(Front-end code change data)
------------

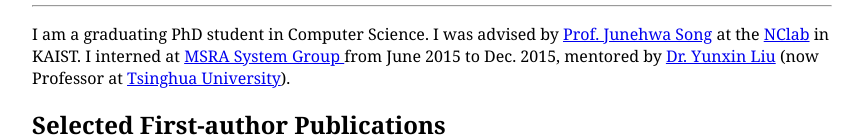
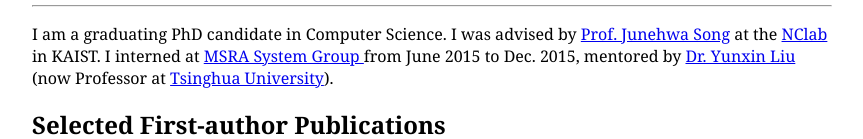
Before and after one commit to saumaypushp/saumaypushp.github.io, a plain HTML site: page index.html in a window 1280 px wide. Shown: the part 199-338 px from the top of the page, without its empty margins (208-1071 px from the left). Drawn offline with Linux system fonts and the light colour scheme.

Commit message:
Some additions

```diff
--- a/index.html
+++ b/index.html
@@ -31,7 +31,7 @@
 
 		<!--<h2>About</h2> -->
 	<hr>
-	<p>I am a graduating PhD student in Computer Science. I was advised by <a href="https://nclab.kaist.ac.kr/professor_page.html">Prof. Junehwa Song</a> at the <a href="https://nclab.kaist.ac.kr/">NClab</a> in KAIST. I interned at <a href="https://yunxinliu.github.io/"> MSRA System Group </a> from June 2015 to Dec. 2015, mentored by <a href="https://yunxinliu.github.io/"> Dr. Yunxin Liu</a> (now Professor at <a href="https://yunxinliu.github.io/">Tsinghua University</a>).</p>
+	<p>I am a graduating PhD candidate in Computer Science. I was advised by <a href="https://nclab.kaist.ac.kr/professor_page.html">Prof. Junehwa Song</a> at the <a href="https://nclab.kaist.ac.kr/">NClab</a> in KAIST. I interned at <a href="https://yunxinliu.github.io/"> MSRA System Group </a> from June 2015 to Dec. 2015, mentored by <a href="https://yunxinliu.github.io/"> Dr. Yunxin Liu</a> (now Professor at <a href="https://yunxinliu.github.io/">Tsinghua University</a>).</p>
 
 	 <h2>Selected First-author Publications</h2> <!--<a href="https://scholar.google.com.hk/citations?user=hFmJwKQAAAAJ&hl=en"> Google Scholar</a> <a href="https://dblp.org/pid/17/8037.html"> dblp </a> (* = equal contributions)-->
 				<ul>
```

------------

- TASK -
Please write out every record above exactly, but leave the pictures out.

- RESPONSE TO THIS TASK -
Before and after one commit to saumaypushp/saumaypushp.github.io, a plain HTML site: page index.html in a window 1280 px wide. Shown: the part 199-338 px from the top of the page, without its empty margins (208-1071 px from the left). Drawn offline with Linux system fonts and the light colour scheme.

Commit message:
Some additions

```diff
--- a/index.html
+++ b/index.html
@@ -31,7 +31,7 @@
 
 		<!--<h2>About</h2> -->
 	<hr>
-	<p>I am a graduating PhD student in Computer Science. I was advised by <a href="https://nclab.kaist.ac.kr/professor_page.html">Prof. Junehwa Song</a> at the <a href="https://nclab.kaist.ac.kr/">NClab</a> in KAIST. I interned at <a href="https://yunxinliu.github.io/"> MSRA System Group </a> from June 2015 to Dec. 2015, mentored by <a href="https://yunxinliu.github.io/"> Dr. Yunxin Liu</a> (now Professor at <a href="https://yunxinliu.github.io/">Tsinghua University</a>).</p>
+	<p>I am a graduating PhD candidate in Computer Science. I was advised by <a href="https://nclab.kaist.ac.kr/professor_page.html">Prof. Junehwa Song</a> at the <a href="https://nclab.kaist.ac.kr/">NClab</a> in KAIST. I interned at <a href="https://yunxinliu.github.io/"> MSRA System Group </a> from June 2015 to Dec. 2015, mentored by <a href="https://yunxinliu.github.io/"> Dr. Yunxin Liu</a> (now Professor at <a href="https://yunxinliu.github.io/">Tsinghua University</a>).</p>
 
 	 <h2>Selected First-author Publications</h2> <!--<a href="https://scholar.google.com.hk/citations?user=hFmJwKQAAAAJ&hl=en"> Google Scholar</a> <a href="https://dblp.org/pid/17/8037.html"> dblp </a> (* = equal contributions)-->
 				<ul>
```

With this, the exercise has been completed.